- Task details: Copy each line of the material beneath that holds the word "Interface".

(Beginning of Material for the task)

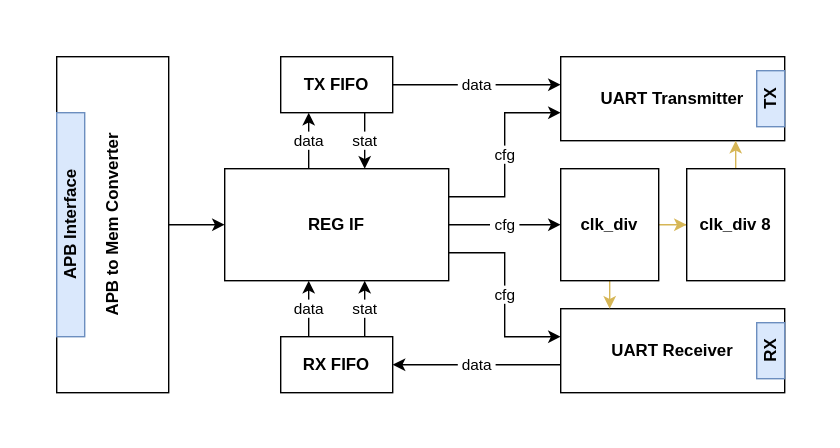
Above: docs/svg/arch.svg in ADN-VLSI/apb-uart (draw.io), before the change. Source tidied: cells renumbered, new cells last; positions are measured from the earlier drawing's top-left corner, leaving out a move shared by most shapes. The source it was exported from:
```xml
<mxGraphModel>
  <root>
    <mxCell id="0" />
    <mxCell id="1" parent="0" />
    <mxCell id="2" style="rounded=0;whiteSpace=wrap;html=1;strokeColor=none;" parent="1" vertex="1">
      <mxGeometry width="600" height="320" as="geometry" />
    </mxCell>
    <mxCell id="3" style="edgeStyle=orthogonalEdgeStyle;rounded=0;jettySize=auto;html=1;" parent="1" edge="1" source="4" target="15">
      <mxGeometry relative="1" as="geometry" />
    </mxCell>
    <mxCell id="4" value="APB to Mem Converter" style="rounded=0;whiteSpace=wrap;html=1;fontStyle=1;horizontal=0;" parent="1" vertex="1">
      <mxGeometry x="40" y="40" width="80" height="240" as="geometry" />
    </mxCell>
    <mxCell id="5" value="APB Interface" style="rounded=0;whiteSpace=wrap;html=1;fontStyle=1;horizontal=0;fillColor=#dae8fc;strokeColor=#6c8ebf;" parent="1" vertex="1">
      <mxGeometry x="40" y="80" width="20" height="160" as="geometry" />
    </mxCell>
    <mxCell id="6" value="UART Transmitter" style="rounded=0;whiteSpace=wrap;html=1;fontStyle=1;" parent="1" vertex="1">
      <mxGeometry x="400" y="40" width="160" height="60" as="geometry" />
    </mxCell>
    <mxCell id="7" value="&amp;nbsp;data&amp;nbsp;" style="edgeStyle=orthogonalEdgeStyle;rounded=0;jettySize=auto;html=1;" parent="1" edge="1" source="8" target="21">
      <mxGeometry relative="1" as="geometry">
        <Array as="points">
          <mxPoint x="370" y="260" />
          <mxPoint x="370" y="260" />
        </Array>
      </mxGeometry>
    </mxCell>
    <mxCell id="8" value="UART Receiver" style="rounded=0;whiteSpace=wrap;html=1;fontStyle=1;" parent="1" vertex="1">
      <mxGeometry x="400" y="220" width="160" height="60" as="geometry" />
    </mxCell>
    <mxCell id="9" value="TX" style="rounded=0;whiteSpace=wrap;html=1;fontStyle=1;horizontal=0;fillColor=#dae8fc;strokeColor=#6c8ebf;" parent="1" vertex="1">
      <mxGeometry x="540" y="50" width="20" height="40" as="geometry" />
    </mxCell>
    <mxCell id="10" value="RX" style="rounded=0;whiteSpace=wrap;html=1;fontStyle=1;horizontal=0;fillColor=#dae8fc;strokeColor=#6c8ebf;" parent="1" vertex="1">
      <mxGeometry x="540" y="230" width="20" height="40" as="geometry" />
    </mxCell>
    <mxCell id="11" value="cfg" style="edgeStyle=orthogonalEdgeStyle;rounded=0;jettySize=auto;html=1;" parent="1" edge="1" source="15" target="6">
      <mxGeometry relative="1" as="geometry">
        <Array as="points">
          <mxPoint x="360" y="140" />
          <mxPoint x="360" y="80" />
        </Array>
      </mxGeometry>
    </mxCell>
    <mxCell id="12" value="cfg" style="edgeStyle=orthogonalEdgeStyle;rounded=0;jettySize=auto;html=1;" parent="1" edge="1" source="15" target="8">
      <mxGeometry relative="1" as="geometry">
        <Array as="points">
          <mxPoint x="360" y="180" />
          <mxPoint x="360" y="240" />
        </Array>
      </mxGeometry>
    </mxCell>
    <mxCell id="13" value="data" style="edgeStyle=orthogonalEdgeStyle;rounded=0;jettySize=auto;html=1;" parent="1" edge="1" source="15" target="18">
      <mxGeometry relative="1" as="geometry">
        <Array as="points">
          <mxPoint x="220" y="100" />
          <mxPoint x="220" y="100" />
        </Array>
      </mxGeometry>
    </mxCell>
    <mxCell id="14" value="&amp;nbsp;cfg&amp;nbsp;" style="edgeStyle=orthogonalEdgeStyle;rounded=0;jettySize=auto;html=1;" parent="1" edge="1" source="15" target="24">
      <mxGeometry relative="1" as="geometry">
        <Array as="points">
          <mxPoint x="380" y="160" />
          <mxPoint x="380" y="160" />
        </Array>
      </mxGeometry>
    </mxCell>
    <mxCell id="15" value="REG IF" style="rounded=0;whiteSpace=wrap;html=1;fontStyle=1;" parent="1" vertex="1">
      <mxGeometry x="160" y="120" width="160" height="80" as="geometry" />
    </mxCell>
    <mxCell id="16" value="&amp;nbsp;data&amp;nbsp;" style="edgeStyle=orthogonalEdgeStyle;rounded=0;jettySize=auto;html=1;" parent="1" edge="1" source="18" target="6">
      <mxGeometry relative="1" as="geometry">
        <Array as="points">
          <mxPoint x="380" y="60" />
          <mxPoint x="380" y="60" />
        </Array>
      </mxGeometry>
    </mxCell>
    <mxCell id="17" value="stat" style="edgeStyle=orthogonalEdgeStyle;rounded=0;jettySize=auto;html=1;" parent="1" edge="1" source="18" target="15">
      <mxGeometry relative="1" as="geometry">
        <Array as="points">
          <mxPoint x="260" y="100" />
          <mxPoint x="260" y="100" />
        </Array>
      </mxGeometry>
    </mxCell>
    <mxCell id="18" value="TX FIFO" style="rounded=0;whiteSpace=wrap;html=1;fontStyle=1;" parent="1" vertex="1">
      <mxGeometry x="200" y="40" width="80" height="40" as="geometry" />
    </mxCell>
    <mxCell id="19" value="stat" style="edgeStyle=orthogonalEdgeStyle;rounded=0;jettySize=auto;html=1;" parent="1" edge="1" source="21" target="15">
      <mxGeometry relative="1" as="geometry">
        <Array as="points">
          <mxPoint x="260" y="230" />
          <mxPoint x="260" y="230" />
        </Array>
      </mxGeometry>
    </mxCell>
    <mxCell id="20" value="data" style="edgeStyle=orthogonalEdgeStyle;rounded=0;jettySize=auto;html=1;" parent="1" edge="1" source="21" target="15">
      <mxGeometry relative="1" as="geometry">
        <Array as="points">
          <mxPoint x="220" y="220" />
          <mxPoint x="220" y="220" />
        </Array>
      </mxGeometry>
    </mxCell>
    <mxCell id="21" value="RX FIFO" style="rounded=0;whiteSpace=wrap;html=1;fontStyle=1;" parent="1" vertex="1">
      <mxGeometry x="200" y="240" width="80" height="40" as="geometry" />
    </mxCell>
    <mxCell id="22" style="edgeStyle=orthogonalEdgeStyle;rounded=0;jettySize=auto;html=1;fillColor=#fff2cc;strokeColor=#d6b656;" parent="1" edge="1" source="24" target="8">
      <mxGeometry relative="1" as="geometry">
        <Array as="points">
          <mxPoint x="435" y="210" />
          <mxPoint x="435" y="210" />
        </Array>
      </mxGeometry>
    </mxCell>
    <mxCell id="23" style="edgeStyle=orthogonalEdgeStyle;rounded=0;jettySize=auto;html=1;fillColor=#fff2cc;strokeColor=#d6b656;" parent="1" edge="1" source="24" target="26">
      <mxGeometry relative="1" as="geometry" />
    </mxCell>
    <mxCell id="24" value="clk_div" style="rounded=0;whiteSpace=wrap;html=1;fontStyle=1;" parent="1" vertex="1">
      <mxGeometry x="400" y="120" width="70" height="80" as="geometry" />
    </mxCell>
    <mxCell id="25" style="edgeStyle=orthogonalEdgeStyle;rounded=0;jettySize=auto;html=1;fillColor=#fff2cc;strokeColor=#d6b656;" parent="1" edge="1" source="26" target="6">
      <mxGeometry relative="1" as="geometry">
        <Array as="points">
          <mxPoint x="525" y="120" />
          <mxPoint x="525" y="120" />
        </Array>
      </mxGeometry>
    </mxCell>
    <mxCell id="26" value="clk_div 8" style="rounded=0;whiteSpace=wrap;html=1;fontStyle=1;" parent="1" vertex="1">
      <mxGeometry x="490" y="120" width="70" height="80" as="geometry" />
    </mxCell>
  </root>
</mxGraphModel>
```
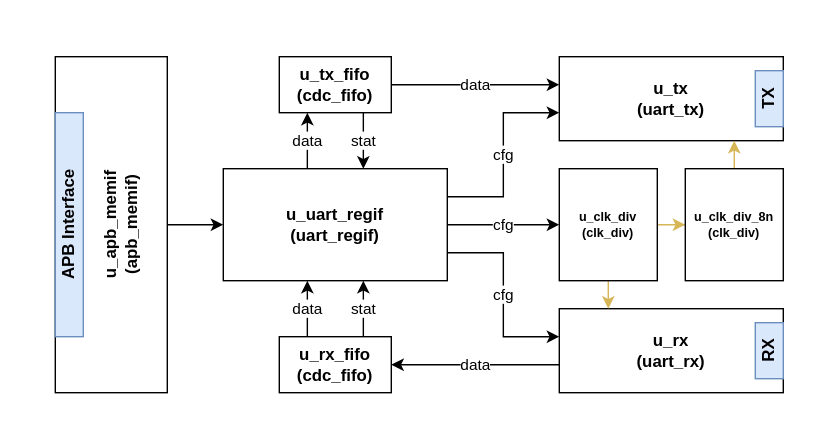
After the change.

Change to the diagram source:
```diff
@@ -8,13 +8,13 @@
     <mxCell id="3" style="edgeStyle=orthogonalEdgeStyle;rounded=0;jettySize=auto;html=1;" parent="1" edge="1" source="4" target="15">
       <mxGeometry relative="1" as="geometry" />
     </mxCell>
-    <mxCell id="4" value="APB to Mem Converter" style="rounded=0;whiteSpace=wrap;html=1;fontStyle=1;horizontal=0;" parent="1" vertex="1">
+    <mxCell id="4" value="&lt;div&gt;&lt;br&gt;&lt;/div&gt;u_apb_memif&lt;div&gt;(apb_memif)&lt;/div&gt;" style="rounded=0;whiteSpace=wrap;html=1;fontStyle=1;horizontal=0;" parent="1" vertex="1">
       <mxGeometry x="40" y="40" width="80" height="240" as="geometry" />
     </mxCell>
     <mxCell id="5" value="APB Interface" style="rounded=0;whiteSpace=wrap;html=1;fontStyle=1;horizontal=0;fillColor=#dae8fc;strokeColor=#6c8ebf;" parent="1" vertex="1">
       <mxGeometry x="40" y="80" width="20" height="160" as="geometry" />
     </mxCell>
-    <mxCell id="6" value="UART Transmitter" style="rounded=0;whiteSpace=wrap;html=1;fontStyle=1;" parent="1" vertex="1">
+    <mxCell id="6" value="u_tx&lt;div&gt;(uart_tx)&lt;/div&gt;" style="rounded=0;whiteSpace=wrap;html=1;fontStyle=1;" parent="1" vertex="1">
       <mxGeometry x="400" y="40" width="160" height="60" as="geometry" />
     </mxCell>
     <mxCell id="7" value="&amp;nbsp;data&amp;nbsp;" style="edgeStyle=orthogonalEdgeStyle;rounded=0;jettySize=auto;html=1;" parent="1" edge="1" source="8" target="21">
@@ -25,7 +25,7 @@
         </Array>
       </mxGeometry>
     </mxCell>
-    <mxCell id="8" value="UART Receiver" style="rounded=0;whiteSpace=wrap;html=1;fontStyle=1;" parent="1" vertex="1">
+    <mxCell id="8" value="u_rx&lt;div&gt;(uart_rx)&lt;/div&gt;" style="rounded=0;whiteSpace=wrap;html=1;fontStyle=1;" parent="1" vertex="1">
       <mxGeometry x="400" y="220" width="160" height="60" as="geometry" />
     </mxCell>
     <mxCell id="9" value="TX" style="rounded=0;whiteSpace=wrap;html=1;fontStyle=1;horizontal=0;fillColor=#dae8fc;strokeColor=#6c8ebf;" parent="1" vertex="1">
@@ -66,7 +66,7 @@
         </Array>
       </mxGeometry>
     </mxCell>
-    <mxCell id="15" value="REG IF" style="rounded=0;whiteSpace=wrap;html=1;fontStyle=1;" parent="1" vertex="1">
+    <mxCell id="15" value="u_uart_regif&lt;div&gt;(uart_regif)&lt;/div&gt;" style="rounded=0;whiteSpace=wrap;html=1;fontStyle=1;" parent="1" vertex="1">
       <mxGeometry x="160" y="120" width="160" height="80" as="geometry" />
     </mxCell>
     <mxCell id="16" value="&amp;nbsp;data&amp;nbsp;" style="edgeStyle=orthogonalEdgeStyle;rounded=0;jettySize=auto;html=1;" parent="1" edge="1" source="18" target="6">
@@ -85,7 +85,7 @@
         </Array>
       </mxGeometry>
     </mxCell>
-    <mxCell id="18" value="TX FIFO" style="rounded=0;whiteSpace=wrap;html=1;fontStyle=1;" parent="1" vertex="1">
+    <mxCell id="18" value="u_tx_fifo&lt;div&gt;(cdc_fifo)&lt;/div&gt;" style="rounded=0;whiteSpace=wrap;html=1;fontStyle=1;" parent="1" vertex="1">
       <mxGeometry x="200" y="40" width="80" height="40" as="geometry" />
     </mxCell>
     <mxCell id="19" value="stat" style="edgeStyle=orthogonalEdgeStyle;rounded=0;jettySize=auto;html=1;" parent="1" edge="1" source="21" target="15">
@@ -104,7 +104,7 @@
         </Array>
       </mxGeometry>
     </mxCell>
-    <mxCell id="21" value="RX FIFO" style="rounded=0;whiteSpace=wrap;html=1;fontStyle=1;" parent="1" vertex="1">
+    <mxCell id="21" value="u_rx_fifo&lt;div&gt;(cdc_fifo)&lt;/div&gt;" style="rounded=0;whiteSpace=wrap;html=1;fontStyle=1;" parent="1" vertex="1">
       <mxGeometry x="200" y="240" width="80" height="40" as="geometry" />
     </mxCell>
     <mxCell id="22" style="edgeStyle=orthogonalEdgeStyle;rounded=0;jettySize=auto;html=1;fillColor=#fff2cc;strokeColor=#d6b656;" parent="1" edge="1" source="24" target="8">
@@ -118,7 +118,7 @@
     <mxCell id="23" style="edgeStyle=orthogonalEdgeStyle;rounded=0;jettySize=auto;html=1;fillColor=#fff2cc;strokeColor=#d6b656;" parent="1" edge="1" source="24" target="26">
       <mxGeometry relative="1" as="geometry" />
     </mxCell>
-    <mxCell id="24" value="clk_div" style="rounded=0;whiteSpace=wrap;html=1;fontStyle=1;" parent="1" vertex="1">
+    <mxCell id="24" value="u_clk_div&lt;div&gt;(clk_div)&lt;/div&gt;" style="rounded=0;whiteSpace=wrap;html=1;fontStyle=1;fontSize=9;" parent="1" vertex="1">
       <mxGeometry x="400" y="120" width="70" height="80" as="geometry" />
     </mxCell>
     <mxCell id="25" style="edgeStyle=orthogonalEdgeStyle;rounded=0;jettySize=auto;html=1;fillColor=#fff2cc;strokeColor=#d6b656;" parent="1" edge="1" source="26" target="6">
@@ -129,7 +129,7 @@
         </Array>
       </mxGeometry>
     </mxCell>
-    <mxCell id="26" value="clk_div 8" style="rounded=0;whiteSpace=wrap;html=1;fontStyle=1;" parent="1" vertex="1">
+    <mxCell id="26" value="&lt;font&gt;u_clk_div_8n&lt;/font&gt;&lt;div&gt;&lt;font&gt;(clk_div)&lt;/font&gt;&lt;/div&gt;" style="rounded=0;whiteSpace=wrap;html=1;fontStyle=1;fontSize=9;" parent="1" vertex="1">
       <mxGeometry x="490" y="120" width="70" height="80" as="geometry" />
     </mxCell>
   </root>
```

(End of Material for the task)

- Written solution:
    <mxCell id="5" value="APB Interface" style="rounded=0;whiteSpace=wrap;html=1;fontStyle=1;horizontal=0;fillColor=#dae8fc;strokeColor=#6c8ebf;" parent="1" vertex="1">
     <mxCell id="5" value="APB Interface" style="rounded=0;whiteSpace=wrap;html=1;fontStyle=1;horizontal=0;fillColor=#dae8fc;strokeColor=#6c8ebf;" parent="1" vertex="1">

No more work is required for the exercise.